### Data extract
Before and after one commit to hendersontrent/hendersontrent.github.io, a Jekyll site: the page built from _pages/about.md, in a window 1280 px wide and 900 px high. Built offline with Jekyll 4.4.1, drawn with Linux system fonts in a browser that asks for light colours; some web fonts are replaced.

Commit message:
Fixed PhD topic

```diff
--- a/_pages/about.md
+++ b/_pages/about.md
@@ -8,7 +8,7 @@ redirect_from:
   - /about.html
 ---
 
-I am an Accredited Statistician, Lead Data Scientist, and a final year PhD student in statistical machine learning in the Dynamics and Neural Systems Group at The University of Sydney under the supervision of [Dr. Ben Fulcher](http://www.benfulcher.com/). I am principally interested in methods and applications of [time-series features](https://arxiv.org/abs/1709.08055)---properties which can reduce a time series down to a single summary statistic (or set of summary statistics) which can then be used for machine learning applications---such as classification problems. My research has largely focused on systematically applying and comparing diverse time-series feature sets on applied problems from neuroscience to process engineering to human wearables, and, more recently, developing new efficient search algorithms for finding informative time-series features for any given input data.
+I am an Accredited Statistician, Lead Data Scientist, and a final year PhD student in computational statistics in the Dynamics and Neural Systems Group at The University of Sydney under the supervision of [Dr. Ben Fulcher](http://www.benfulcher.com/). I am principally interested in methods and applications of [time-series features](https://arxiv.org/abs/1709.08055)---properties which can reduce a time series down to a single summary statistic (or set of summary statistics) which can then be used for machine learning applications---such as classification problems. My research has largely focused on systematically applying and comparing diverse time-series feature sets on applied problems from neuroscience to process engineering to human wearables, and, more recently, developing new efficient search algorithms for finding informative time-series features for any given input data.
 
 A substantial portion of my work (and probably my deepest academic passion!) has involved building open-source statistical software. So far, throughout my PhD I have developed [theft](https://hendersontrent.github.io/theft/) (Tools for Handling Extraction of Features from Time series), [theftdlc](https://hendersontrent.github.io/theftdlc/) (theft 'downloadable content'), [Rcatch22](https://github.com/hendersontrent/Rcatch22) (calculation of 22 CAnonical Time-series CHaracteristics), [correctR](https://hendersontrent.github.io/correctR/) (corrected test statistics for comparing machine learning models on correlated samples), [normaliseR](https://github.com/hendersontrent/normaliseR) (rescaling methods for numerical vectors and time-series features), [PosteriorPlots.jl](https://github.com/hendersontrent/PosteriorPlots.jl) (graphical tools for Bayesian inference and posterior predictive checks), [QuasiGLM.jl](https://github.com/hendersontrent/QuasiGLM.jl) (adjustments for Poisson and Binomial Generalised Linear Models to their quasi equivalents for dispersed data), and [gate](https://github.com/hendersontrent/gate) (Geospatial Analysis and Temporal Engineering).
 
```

### Work instructions
Search the entries for "about" and copy out each line that has it.

### Answer for the task
Before and after one commit to hendersontrent/hendersontrent.github.io, a Jekyll site: the page built from _pages/about.md, in a window 1280 px wide and 900 px high. Built offline with Jekyll 4.4.1, drawn with Linux system fonts in a browser that asks for light colours; some web fonts are replaced.
--- a/_pages/about.md
+++ b/_pages/about.md
   - /about.html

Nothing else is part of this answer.